Pete Zimmerman, from Case Western Reserve University School of Medicine, reported some very interesting findings from Madagascar, where something important is happening with the malaria parasite, P. vivax, to permit it to infect Duffy blood group-negative people, who have formerly been resistant to P. vivax infection.

Margaret (Peggy) Bentley drew from her incredible trove of filmed infant feeding observations from around the world to talk about how to improve growth and nutrition in different cultural and economic settings.

Unfortunately, Marcia Inhorn, who was supposed to be on the panel was unable to make it. She was scheduled to give a talk on assisted reproduction in the Middle East.

I really enjoyed the meeting and the time we got to spend together as a group. I love seeing anthropologists like my colleagues on this panel working deep in complex, meaningful fields, and yielding great progress through cross-pollination, unending curiosity and observation.

The limits of adherence to daily asthma treatment

In an interview with the BBC about an article published by his group in the Lancet, Fernando Martinez, from the University of Arizona, said: “If you have a daily drug and a very significant number are not taking it, then that tells you it’s a losing strategy.”

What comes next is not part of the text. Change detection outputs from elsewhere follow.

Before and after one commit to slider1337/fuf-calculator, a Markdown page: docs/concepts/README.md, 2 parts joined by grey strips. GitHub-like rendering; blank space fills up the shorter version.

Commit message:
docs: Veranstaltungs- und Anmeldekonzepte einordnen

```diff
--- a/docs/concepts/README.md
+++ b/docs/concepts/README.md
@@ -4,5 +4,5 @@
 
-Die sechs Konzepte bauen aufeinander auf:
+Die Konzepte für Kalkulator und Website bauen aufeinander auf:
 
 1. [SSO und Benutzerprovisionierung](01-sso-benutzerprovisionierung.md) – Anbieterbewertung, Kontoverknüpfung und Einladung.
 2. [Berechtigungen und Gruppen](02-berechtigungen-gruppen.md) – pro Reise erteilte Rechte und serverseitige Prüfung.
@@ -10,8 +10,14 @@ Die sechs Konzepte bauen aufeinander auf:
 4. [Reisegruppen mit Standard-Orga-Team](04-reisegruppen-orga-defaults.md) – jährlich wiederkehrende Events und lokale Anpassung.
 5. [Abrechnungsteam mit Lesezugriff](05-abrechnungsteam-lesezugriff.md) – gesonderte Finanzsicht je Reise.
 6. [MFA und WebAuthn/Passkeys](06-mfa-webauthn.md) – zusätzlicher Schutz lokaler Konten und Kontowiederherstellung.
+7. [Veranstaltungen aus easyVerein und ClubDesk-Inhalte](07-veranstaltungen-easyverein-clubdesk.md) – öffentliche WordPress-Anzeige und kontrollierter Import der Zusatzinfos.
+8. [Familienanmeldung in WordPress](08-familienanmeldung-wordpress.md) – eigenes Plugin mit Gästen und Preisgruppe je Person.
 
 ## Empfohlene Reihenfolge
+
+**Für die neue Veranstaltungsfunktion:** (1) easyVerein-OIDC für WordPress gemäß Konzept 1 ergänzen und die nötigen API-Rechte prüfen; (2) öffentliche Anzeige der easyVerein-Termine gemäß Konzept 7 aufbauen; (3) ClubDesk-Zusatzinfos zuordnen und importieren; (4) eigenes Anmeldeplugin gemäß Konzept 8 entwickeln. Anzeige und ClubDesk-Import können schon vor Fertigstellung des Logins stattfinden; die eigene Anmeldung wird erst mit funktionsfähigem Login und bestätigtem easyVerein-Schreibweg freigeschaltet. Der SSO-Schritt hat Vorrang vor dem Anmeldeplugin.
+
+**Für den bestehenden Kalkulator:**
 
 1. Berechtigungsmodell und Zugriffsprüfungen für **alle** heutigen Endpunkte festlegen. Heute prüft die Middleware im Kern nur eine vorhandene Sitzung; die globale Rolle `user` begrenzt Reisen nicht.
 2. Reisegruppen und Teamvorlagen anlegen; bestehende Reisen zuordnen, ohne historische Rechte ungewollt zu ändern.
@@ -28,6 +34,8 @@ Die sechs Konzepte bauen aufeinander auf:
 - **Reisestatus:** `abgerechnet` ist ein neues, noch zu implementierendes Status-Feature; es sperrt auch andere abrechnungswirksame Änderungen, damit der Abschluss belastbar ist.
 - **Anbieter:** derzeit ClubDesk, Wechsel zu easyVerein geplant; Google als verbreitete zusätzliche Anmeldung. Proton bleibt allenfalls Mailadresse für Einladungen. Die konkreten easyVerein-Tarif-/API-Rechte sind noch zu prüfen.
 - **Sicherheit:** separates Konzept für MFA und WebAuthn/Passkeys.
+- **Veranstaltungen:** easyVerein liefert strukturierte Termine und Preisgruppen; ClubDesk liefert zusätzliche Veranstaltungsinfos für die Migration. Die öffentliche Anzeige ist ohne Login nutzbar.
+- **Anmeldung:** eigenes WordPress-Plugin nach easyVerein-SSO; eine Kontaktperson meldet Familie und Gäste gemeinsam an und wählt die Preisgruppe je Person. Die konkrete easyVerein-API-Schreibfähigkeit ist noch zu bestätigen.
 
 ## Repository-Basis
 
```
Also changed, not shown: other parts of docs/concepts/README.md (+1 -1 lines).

The BBC summarizes: “Researchers at the University of Arizona believe there is a problem with the way the disease is managed.”

I think Dr. Martinez has framed lack of adherence in a different and potentially productive way.

Only half of specialist referrals ever happen

Indiana Univ study shows that only 71 percent of patients age 65 or older who are referred to a specialist are actually scheduled to be seen by that physician. Furthermore, only 70 percent of those with an appointment actually went to the specialist’s office. Thus, only 50 percent (70 percent of 71 percent) of those referred to specialist had opportunity to receive the intended care.

My ER Wait Times Experiment

Last year, I became interested in emergency room wait times when a family member needed medical attention but did not want to spend his day waiting for treatment.

I had recently seen an article about the growing number of hospitals publishing their wait times online, but since that information is scattered across multiple sites, I found it a challenge to quickly compare and evaluate wait times in a given geographic area.

In addition, I found that there was no mechanism for people to independently report how long they waited to be seen by a physician.

As an experiment, I built ERwaittimes.us to aggregate current wait times published by hospitals nationwide and to provide a way for people to add their own wait times for every emergency room and urgent care. So far, it’s just a simple site that needs a lot more development. Please let me know what you think of the idea and how it could be improved.